* _Assignment_: Without the images, write out the whole listing exactly.

* _Dataset records_:

-- Opening Marker --

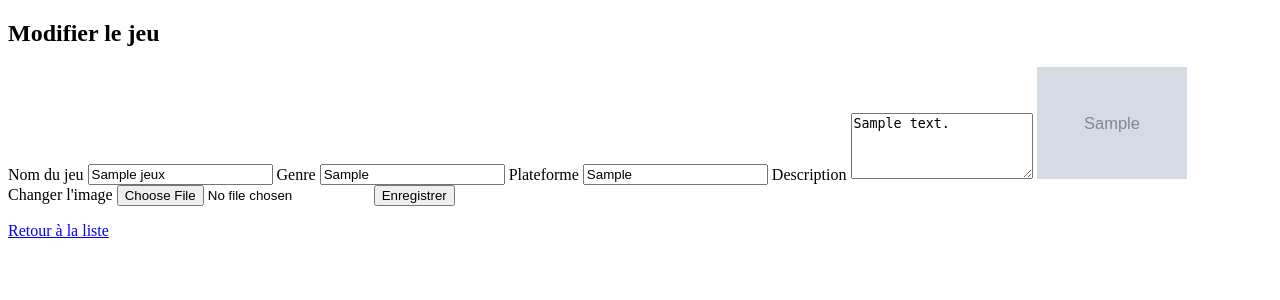
After one commit to nahodura/ift3225-projet1, a PHP site: page /modifier_jeu.php?id=1 in a window 1280 px wide. The commit adds this page. Shown: the top 300 px of the page. Run offline with PHP 8.4, Linux system fonts and the light colour scheme; the visitor is signed in with stand-in values (Sample User, id 1); tables that the repository leaves empty hold one stand-in row (values such as "Sample post"); grey boxes marked "Sample" are stand-in pictures.

Commit message:
Ajout page modification jeu

```diff
--- /dev/null
+++ b/public_html/modifier_jeu.php
@@ -0,0 +1,72 @@
+<?php
+session_start();
+require_once("includes/db_inc.php");
+
+if (!isset($_SESSION['id_utilisateur'])) {
+    header("Location: connexion.html");
+    exit;
+}
+
+$jeu_id = $_GET['id'] ?? '';
+if ($jeu_id === '') {
+    header("Location: afficher_jeux.php?erreur=autorisation");
+    exit;
+}
+
+$requete = $pdo->prepare("SELECT * FROM jeux WHERE jeu_id = ? AND id_utilisateur = ?");
+$requete->execute([$jeu_id, $_SESSION['id_utilisateur']]);
+$jeu = $requete->fetch(PDO::FETCH_ASSOC);
+
+if (!$jeu) {
+    header("Location: afficher_jeux.php?erreur=autorisation");
+    exit;
+}
+
+$erreurMsg = '';
+if (isset($_GET['erreur']) && $_GET['erreur'] === 'champs') {
+    $erreurMsg = 'Données manquantes.';
+}
+?>
+
+<!DOCTYPE html>
+<html lang="fr">
+<head>
+  <meta charset="UTF-8" />
+  <meta name="viewport" content="width=device-width, initial-scale=1.0" />
+  <title>Modifier le jeu</title>
+</head>
+<body>
+  <div class="form-container">
+    <h2>Modifier le jeu</h2>
+    <?php if ($erreurMsg !== ''): ?>
+      <p class="message error"><?php echo $erreurMsg; ?></p>
+    <?php endif; ?>
+    <form method="POST" action="api/jeux/modifier.php" enctype="multipart/form-data">
+      <input type="hidden" name="jeu_id" value="<?php echo htmlspecialchars($jeu['jeu_id']); ?>" />
+      <input type="hidden" name="current_image" value="<?php echo htmlspecialchars($jeu['image']); ?>" />
+      <label for="nom">Nom du jeu</label>
+      <input type="text" name="nom" id="nom" value="<?php echo htmlspecialchars($jeu['nom']); ?>" required />
+
+      <label for="genre">Genre</label>
+      <input type="text" name="genre" id="genre" value="<?php echo htmlspecialchars($jeu['genre']); ?>" />
+
+      <label for="plateforme">Plateforme</label>
+      <input type="text" name="plateforme" id="plateforme" value="<?php echo htmlspecialchars($jeu['plateforme']); ?>" />
+
+      <label for="description">Description</label>
+      <textarea name="description" id="description" rows="4"><?php echo htmlspecialchars($jeu['description']); ?></textarea>
+
+      <?php if ($jeu['image']): ?>
+        <img src="img/<?php echo htmlspecialchars($jeu['image']); ?>" width="150" alt="<?php echo htmlspecialchars($jeu['nom']); ?>" /><br>
+      <?php endif; ?>
+      <label for="image">Changer l'image</label>
+      <input type="file" name="image" id="image" />
+
+      <button type="submit">Enregistrer</button>
+    </form>
+    <p class="switch-link">
+      <a href="afficher_jeux.php">Retour à la liste</a>
+    </p>
+  </div>
+</body>
+</html>
```
Also changed, not shown: public_html/afficher_jeux.php (+8 -9 lines).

-- Closing Marker --

* _Written response_:
After one commit to nahodura/ift3225-projet1, a PHP site: page /modifier_jeu.php?id=1 in a window 1280 px wide. The commit adds this page. Shown: the top 300 px of the page. Run offline with PHP 8.4, Linux system fonts and the light colour scheme; the visitor is signed in with stand-in values (Sample User, id 1); tables that the repository leaves empty hold one stand-in row (values such as "Sample post"); grey boxes marked "Sample" are stand-in pictures.

Commit message:
Ajout page modification jeu

```diff
--- /dev/null
+++ b/public_html/modifier_jeu.php
@@ -0,0 +1,72 @@
+<?php
+session_start();
+require_once("includes/db_inc.php");
+
+if (!isset($_SESSION['id_utilisateur'])) {
+    header("Location: connexion.html");
+    exit;
+}
+
+$jeu_id = $_GET['id'] ?? '';
+if ($jeu_id === '') {
+    header("Location: afficher_jeux.php?erreur=autorisation");
+    exit;
+}
+
+$requete = $pdo->prepare("SELECT * FROM jeux WHERE jeu_id = ? AND id_utilisateur = ?");
+$requete->execute([$jeu_id, $_SESSION['id_utilisateur']]);
+$jeu = $requete->fetch(PDO::FETCH_ASSOC);
+
+if (!$jeu) {
+    header("Location: afficher_jeux.php?erreur=autorisation");
+    exit;
+}
+
+$erreurMsg = '';
+if (isset($_GET['erreur']) && $_GET['erreur'] === 'champs') {
+    $erreurMsg = 'Données manquantes.';
+}
+?>
+
+<!DOCTYPE html>
+<html lang="fr">
+<head>
+  <meta charset="UTF-8" />
+  <meta name="viewport" content="width=device-width, initial-scale=1.0" />
+  <title>Modifier le jeu</title>
+</head>
+<body>
+  <div class="form-container">
+    <h2>Modifier le jeu</h2>
+    <?php if ($erreurMsg !== ''): ?>
+      <p class="message error"><?php echo $erreurMsg; ?></p>
+    <?php endif; ?>
+    <form method="POST" action="api/jeux/modifier.php" enctype="multipart/form-data">
+      <input type="hidden" name="jeu_id" value="<?php echo htmlspecialchars($jeu['jeu_id']); ?>" />
+      <input type="hidden" name="current_image" value="<?php echo htmlspecialchars($jeu['image']); ?>" />
+      <label for="nom">Nom du jeu</label>
+      <input type="text" name="nom" id="nom" value="<?php echo htmlspecialchars($jeu['nom']); ?>" required />
+
+      <label for="genre">Genre</label>
+      <input type="text" name="genre" id="genre" value="<?php echo htmlspecialchars($jeu['genre']); ?>" />
+
+      <label for="plateforme">Plateforme</label>
+      <input type="text" name="plateforme" id="plateforme" value="<?php echo htmlspecialchars($jeu['plateforme']); ?>" />
+
+      <label for="description">Description</label>
+      <textarea name="description" id="description" rows="4"><?php echo htmlspecialchars($jeu['description']); ?></textarea>
+
+      <?php if ($jeu['image']): ?>
+        <img src="img/<?php echo htmlspecialchars($jeu['image']); ?>" width="150" alt="<?php echo htmlspecialchars($jeu['nom']); ?>" /><br>
+      <?php endif; ?>
+      <label for="image">Changer l'image</label>
+      <input type="file" name="image" id="image" />
+
+      <button type="submit">Enregistrer</button>
+    </form>
+    <p class="switch-link">
+      <a href="afficher_jeux.php">Retour à la liste</a>
+    </p>
+  </div>
+</body>
+</html>
```
Also changed, not shown: public_html/afficher_jeux.php (+8 -9 lines).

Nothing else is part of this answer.